SpeakOut is Truthout's treasure chest for bloggy, quirky, personally reflective, or especially activism-focused pieces. SpeakOut articles represent the perspectives of their authors, and not those of Truthout.
Glenview, Illinois – During its annual meeting of shareholders today, Kraft Foods Group, Inc. will face a resolution filed by the Green Century Equity Fund urging the company to refrain from using corporate funds to influence any political election campaign. Kraft Foods spent millions last year to oppose legislation for labeling food containing genetically modified organisms (GMOs), which shareholders argue exposed the company to significant brand and reputational risks without generating value for shareholders.
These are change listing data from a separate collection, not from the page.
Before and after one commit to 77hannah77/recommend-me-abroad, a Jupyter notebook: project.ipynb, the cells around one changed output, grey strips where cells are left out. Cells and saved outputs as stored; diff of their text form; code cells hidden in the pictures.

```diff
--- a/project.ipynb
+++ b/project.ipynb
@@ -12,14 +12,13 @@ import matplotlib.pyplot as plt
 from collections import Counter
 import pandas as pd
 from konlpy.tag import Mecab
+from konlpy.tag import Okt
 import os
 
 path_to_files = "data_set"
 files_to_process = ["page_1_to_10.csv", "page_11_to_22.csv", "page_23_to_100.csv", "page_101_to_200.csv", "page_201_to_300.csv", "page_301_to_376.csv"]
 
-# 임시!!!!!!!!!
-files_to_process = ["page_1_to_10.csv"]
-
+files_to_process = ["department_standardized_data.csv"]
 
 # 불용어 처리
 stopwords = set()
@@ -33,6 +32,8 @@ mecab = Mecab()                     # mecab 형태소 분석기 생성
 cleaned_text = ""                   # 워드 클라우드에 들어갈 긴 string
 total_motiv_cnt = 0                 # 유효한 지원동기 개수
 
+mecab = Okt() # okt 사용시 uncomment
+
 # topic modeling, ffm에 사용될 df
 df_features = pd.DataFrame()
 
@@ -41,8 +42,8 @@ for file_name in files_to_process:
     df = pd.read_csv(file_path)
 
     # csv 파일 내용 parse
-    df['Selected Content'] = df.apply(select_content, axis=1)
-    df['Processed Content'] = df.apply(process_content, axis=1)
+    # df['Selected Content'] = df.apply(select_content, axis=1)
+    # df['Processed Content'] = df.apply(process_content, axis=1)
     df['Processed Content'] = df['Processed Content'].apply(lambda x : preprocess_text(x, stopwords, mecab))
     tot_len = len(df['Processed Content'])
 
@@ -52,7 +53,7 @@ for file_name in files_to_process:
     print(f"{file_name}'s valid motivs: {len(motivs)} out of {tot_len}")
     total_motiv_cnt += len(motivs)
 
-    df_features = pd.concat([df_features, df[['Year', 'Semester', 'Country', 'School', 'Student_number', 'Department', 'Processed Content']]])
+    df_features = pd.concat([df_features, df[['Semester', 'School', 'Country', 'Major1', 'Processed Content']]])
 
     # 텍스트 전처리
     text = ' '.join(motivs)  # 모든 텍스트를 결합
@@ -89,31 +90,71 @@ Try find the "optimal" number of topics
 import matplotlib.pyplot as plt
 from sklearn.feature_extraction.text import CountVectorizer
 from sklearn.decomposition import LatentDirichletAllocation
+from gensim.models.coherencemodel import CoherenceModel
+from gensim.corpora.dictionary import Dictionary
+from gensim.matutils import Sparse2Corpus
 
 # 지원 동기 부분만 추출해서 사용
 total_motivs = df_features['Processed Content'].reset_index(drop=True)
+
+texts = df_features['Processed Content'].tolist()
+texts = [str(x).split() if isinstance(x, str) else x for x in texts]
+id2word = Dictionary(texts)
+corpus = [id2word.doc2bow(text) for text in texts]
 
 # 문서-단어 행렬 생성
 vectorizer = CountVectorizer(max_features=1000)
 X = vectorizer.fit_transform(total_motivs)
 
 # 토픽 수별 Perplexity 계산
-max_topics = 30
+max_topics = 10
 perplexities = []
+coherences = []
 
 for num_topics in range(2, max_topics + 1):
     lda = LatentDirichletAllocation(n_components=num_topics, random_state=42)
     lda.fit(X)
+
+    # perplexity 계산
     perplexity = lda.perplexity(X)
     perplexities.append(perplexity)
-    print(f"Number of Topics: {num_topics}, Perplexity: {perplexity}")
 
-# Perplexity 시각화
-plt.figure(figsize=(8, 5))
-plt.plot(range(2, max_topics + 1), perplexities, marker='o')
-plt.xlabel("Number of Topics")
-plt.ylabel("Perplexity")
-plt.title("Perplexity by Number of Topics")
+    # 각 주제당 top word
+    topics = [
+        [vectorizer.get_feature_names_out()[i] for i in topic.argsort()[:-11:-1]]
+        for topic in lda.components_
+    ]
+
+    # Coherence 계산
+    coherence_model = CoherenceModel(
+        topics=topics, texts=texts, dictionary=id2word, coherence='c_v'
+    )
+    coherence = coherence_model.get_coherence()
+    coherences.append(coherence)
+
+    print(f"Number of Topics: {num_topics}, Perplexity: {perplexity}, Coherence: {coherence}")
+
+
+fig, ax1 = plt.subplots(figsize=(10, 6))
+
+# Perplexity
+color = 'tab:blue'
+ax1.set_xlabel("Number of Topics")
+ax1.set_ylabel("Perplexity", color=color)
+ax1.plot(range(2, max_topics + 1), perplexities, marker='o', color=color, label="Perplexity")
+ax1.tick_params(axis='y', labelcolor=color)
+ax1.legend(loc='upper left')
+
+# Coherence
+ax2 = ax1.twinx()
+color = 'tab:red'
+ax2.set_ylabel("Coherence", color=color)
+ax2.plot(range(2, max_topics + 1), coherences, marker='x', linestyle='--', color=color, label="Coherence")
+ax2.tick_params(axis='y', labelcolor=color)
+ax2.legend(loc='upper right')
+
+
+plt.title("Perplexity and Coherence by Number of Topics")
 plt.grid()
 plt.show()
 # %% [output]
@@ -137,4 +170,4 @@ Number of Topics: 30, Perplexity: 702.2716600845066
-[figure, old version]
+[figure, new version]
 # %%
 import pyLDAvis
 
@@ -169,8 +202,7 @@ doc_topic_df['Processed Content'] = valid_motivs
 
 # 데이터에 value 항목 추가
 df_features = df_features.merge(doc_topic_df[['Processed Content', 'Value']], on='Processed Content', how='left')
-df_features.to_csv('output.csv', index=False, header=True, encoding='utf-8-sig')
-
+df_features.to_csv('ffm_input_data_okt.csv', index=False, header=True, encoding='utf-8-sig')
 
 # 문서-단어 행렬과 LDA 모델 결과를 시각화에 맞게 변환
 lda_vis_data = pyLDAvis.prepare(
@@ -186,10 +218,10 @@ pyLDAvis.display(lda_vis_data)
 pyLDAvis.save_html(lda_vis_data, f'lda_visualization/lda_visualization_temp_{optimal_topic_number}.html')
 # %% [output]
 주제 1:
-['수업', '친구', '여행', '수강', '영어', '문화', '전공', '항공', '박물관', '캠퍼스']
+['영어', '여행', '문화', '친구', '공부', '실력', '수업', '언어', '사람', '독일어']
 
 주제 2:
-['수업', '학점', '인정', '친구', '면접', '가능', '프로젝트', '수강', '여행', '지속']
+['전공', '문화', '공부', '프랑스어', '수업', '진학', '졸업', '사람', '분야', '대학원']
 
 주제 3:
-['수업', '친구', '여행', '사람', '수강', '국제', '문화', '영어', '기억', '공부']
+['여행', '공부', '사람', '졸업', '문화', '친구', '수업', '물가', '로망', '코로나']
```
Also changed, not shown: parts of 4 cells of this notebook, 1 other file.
"Companies that spend millions to undermine key environmental and consumer protections put both our democracy and shareholder value at risk," said Lucia von Reusner, shareholder advocate for Green Century Capital Management. "American consumers widely disapprove of corporate money in politics, and shareholders urge Kraft Foods to listen to its customers and keep money out of high-risk political gambles."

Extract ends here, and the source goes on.